Problem: Within the lines below, find those that hold the string "counter" and copy each one.

[Data records]
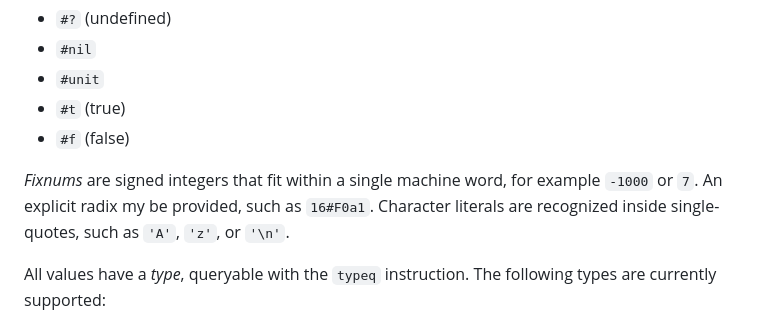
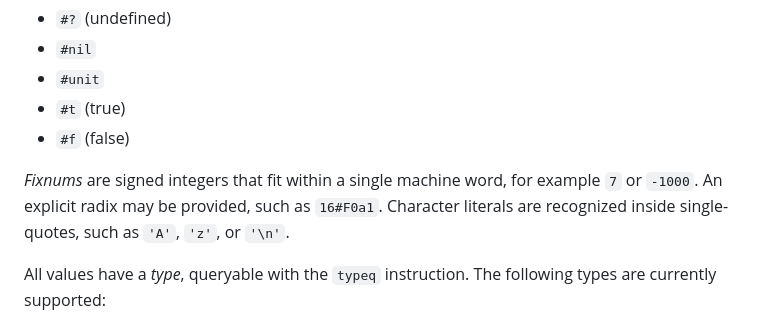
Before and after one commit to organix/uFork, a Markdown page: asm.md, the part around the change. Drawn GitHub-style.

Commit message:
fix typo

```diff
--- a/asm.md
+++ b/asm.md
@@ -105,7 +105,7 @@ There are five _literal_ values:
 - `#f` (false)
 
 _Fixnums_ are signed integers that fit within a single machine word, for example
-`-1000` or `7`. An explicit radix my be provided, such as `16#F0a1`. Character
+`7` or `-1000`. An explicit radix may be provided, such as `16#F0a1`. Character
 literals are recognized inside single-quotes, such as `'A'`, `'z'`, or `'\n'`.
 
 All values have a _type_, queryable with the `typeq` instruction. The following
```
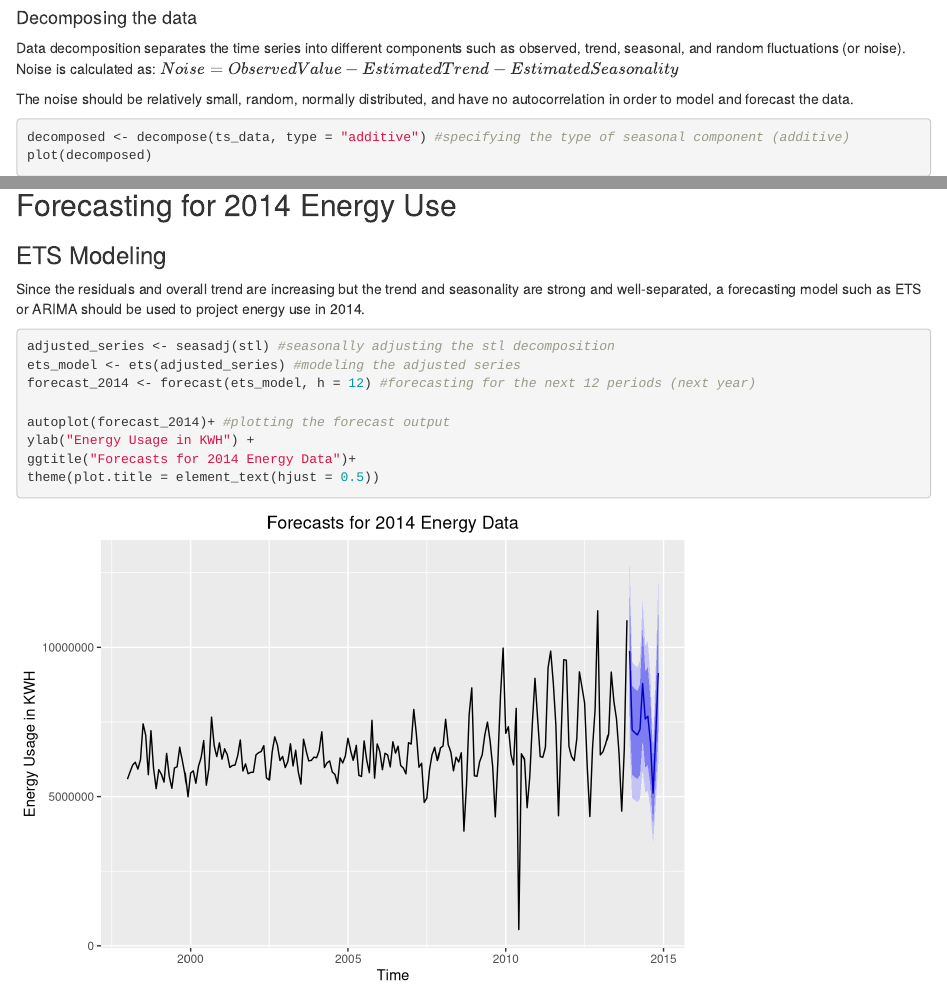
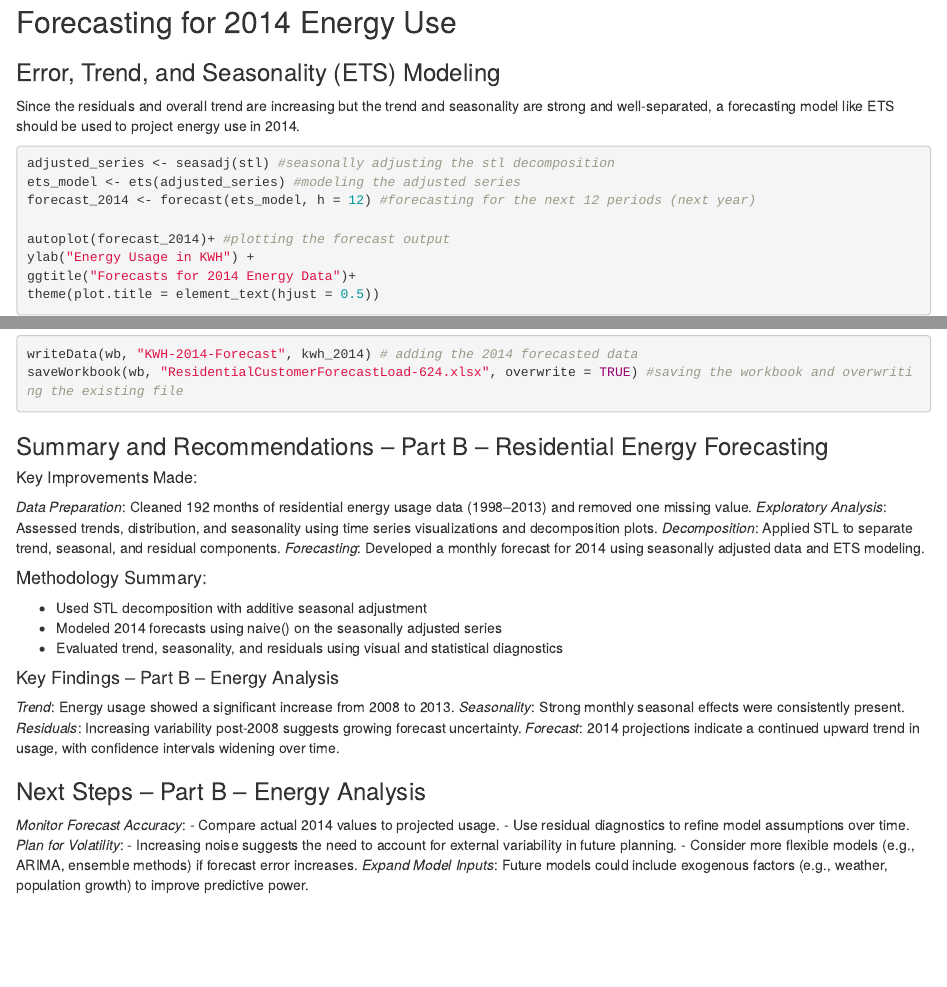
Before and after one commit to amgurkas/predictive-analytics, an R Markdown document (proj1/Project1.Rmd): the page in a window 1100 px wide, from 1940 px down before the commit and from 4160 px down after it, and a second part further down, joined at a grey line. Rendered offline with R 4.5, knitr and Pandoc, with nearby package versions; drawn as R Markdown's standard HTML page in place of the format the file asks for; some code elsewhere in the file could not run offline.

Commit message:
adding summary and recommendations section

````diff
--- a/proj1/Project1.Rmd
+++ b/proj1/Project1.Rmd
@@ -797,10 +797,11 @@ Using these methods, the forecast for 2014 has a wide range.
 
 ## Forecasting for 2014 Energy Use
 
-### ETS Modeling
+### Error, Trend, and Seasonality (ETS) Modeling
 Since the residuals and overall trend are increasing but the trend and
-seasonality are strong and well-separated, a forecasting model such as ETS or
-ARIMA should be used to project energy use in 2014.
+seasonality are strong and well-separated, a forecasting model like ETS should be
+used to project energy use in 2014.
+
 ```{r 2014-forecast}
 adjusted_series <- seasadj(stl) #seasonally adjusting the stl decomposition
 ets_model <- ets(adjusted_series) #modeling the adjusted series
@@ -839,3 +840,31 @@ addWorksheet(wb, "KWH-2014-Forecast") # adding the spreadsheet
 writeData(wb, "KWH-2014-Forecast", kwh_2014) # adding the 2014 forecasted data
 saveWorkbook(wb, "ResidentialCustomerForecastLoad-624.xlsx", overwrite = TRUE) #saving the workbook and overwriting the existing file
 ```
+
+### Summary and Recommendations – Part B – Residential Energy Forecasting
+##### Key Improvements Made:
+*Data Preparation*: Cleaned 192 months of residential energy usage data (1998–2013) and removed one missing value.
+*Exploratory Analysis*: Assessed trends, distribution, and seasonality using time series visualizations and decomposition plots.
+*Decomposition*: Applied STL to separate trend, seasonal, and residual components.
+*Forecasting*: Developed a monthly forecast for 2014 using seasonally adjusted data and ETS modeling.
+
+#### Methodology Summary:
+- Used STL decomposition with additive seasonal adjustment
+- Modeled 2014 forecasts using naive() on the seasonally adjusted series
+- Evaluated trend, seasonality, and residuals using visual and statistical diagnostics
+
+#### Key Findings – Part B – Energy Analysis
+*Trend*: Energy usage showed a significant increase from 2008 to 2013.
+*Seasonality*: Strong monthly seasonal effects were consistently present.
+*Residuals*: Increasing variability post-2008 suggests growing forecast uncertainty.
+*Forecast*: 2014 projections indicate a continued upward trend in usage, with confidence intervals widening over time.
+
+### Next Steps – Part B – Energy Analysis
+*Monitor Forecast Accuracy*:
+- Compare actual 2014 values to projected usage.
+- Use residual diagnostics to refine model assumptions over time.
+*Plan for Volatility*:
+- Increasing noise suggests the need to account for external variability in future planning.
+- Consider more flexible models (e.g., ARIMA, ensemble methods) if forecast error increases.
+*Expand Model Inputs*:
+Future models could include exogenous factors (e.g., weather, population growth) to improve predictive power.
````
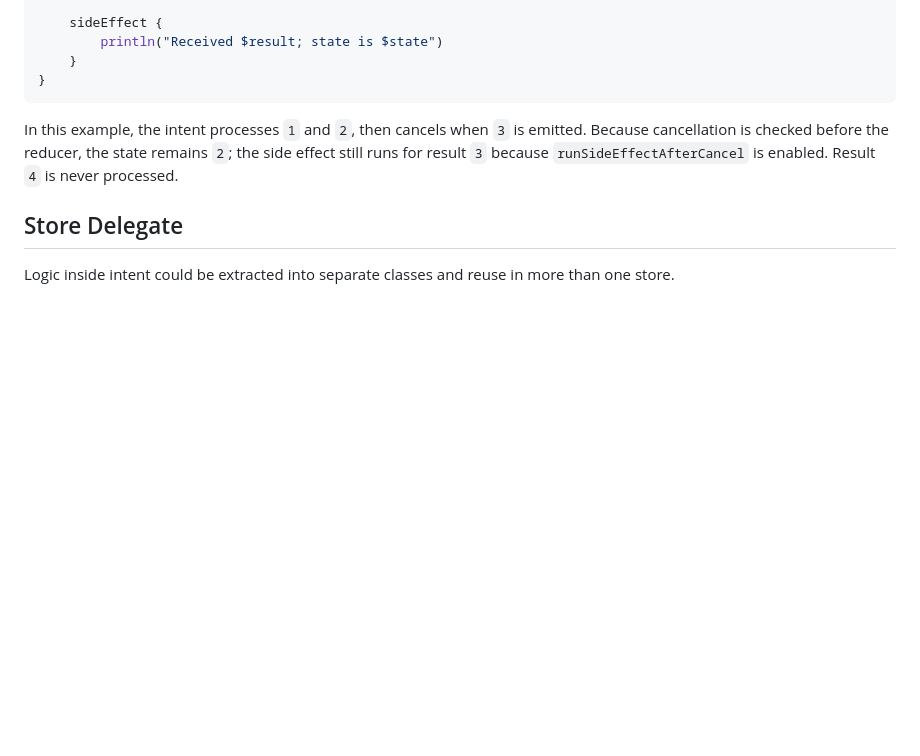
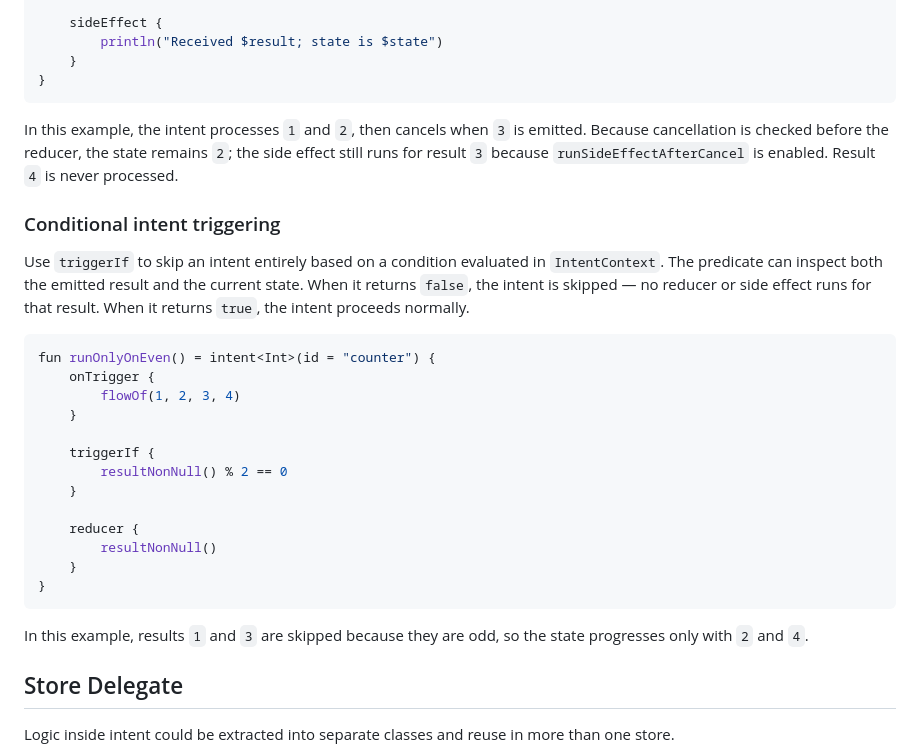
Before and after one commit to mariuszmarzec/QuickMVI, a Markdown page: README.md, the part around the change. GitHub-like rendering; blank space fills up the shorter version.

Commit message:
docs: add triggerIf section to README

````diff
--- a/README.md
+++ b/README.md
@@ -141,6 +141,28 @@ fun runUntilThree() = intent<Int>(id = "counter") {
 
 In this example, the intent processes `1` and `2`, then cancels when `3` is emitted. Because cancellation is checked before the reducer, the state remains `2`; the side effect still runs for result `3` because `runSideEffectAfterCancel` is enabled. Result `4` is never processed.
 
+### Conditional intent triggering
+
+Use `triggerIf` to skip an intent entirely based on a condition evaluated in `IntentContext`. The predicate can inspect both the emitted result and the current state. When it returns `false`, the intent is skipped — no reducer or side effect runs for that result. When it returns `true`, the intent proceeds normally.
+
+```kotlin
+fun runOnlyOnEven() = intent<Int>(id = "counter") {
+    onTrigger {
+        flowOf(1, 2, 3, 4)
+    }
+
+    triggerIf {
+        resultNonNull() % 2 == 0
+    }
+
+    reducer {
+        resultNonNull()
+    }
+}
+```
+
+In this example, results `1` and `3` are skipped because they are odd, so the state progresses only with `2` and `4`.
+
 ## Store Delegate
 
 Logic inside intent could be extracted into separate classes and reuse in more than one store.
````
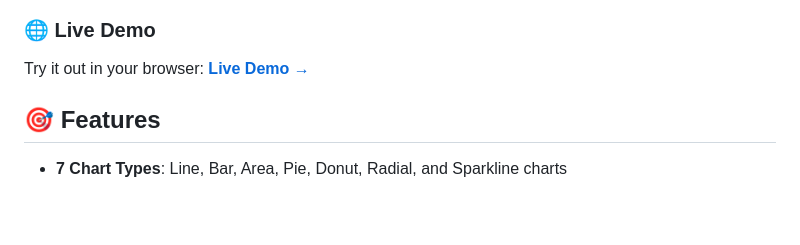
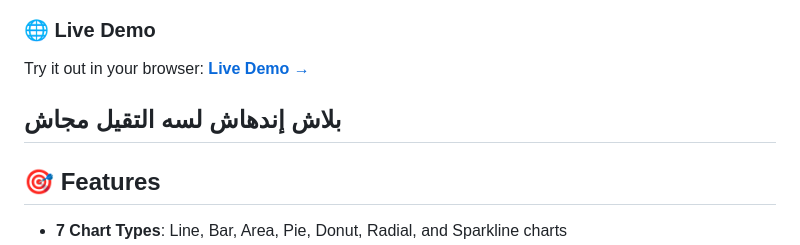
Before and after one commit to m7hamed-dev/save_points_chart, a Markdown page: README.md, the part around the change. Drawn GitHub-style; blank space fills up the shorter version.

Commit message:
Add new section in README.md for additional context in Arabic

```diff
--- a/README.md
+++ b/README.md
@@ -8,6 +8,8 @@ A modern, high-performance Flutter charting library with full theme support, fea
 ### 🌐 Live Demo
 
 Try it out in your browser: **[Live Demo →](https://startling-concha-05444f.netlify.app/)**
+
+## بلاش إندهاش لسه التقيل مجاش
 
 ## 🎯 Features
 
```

Reply:
@@ -141,6 +141,28 @@ fun runUntilThree() = intent<Int>(id = "counter") {
+fun runOnlyOnEven() = intent<Int>(id = "counter") {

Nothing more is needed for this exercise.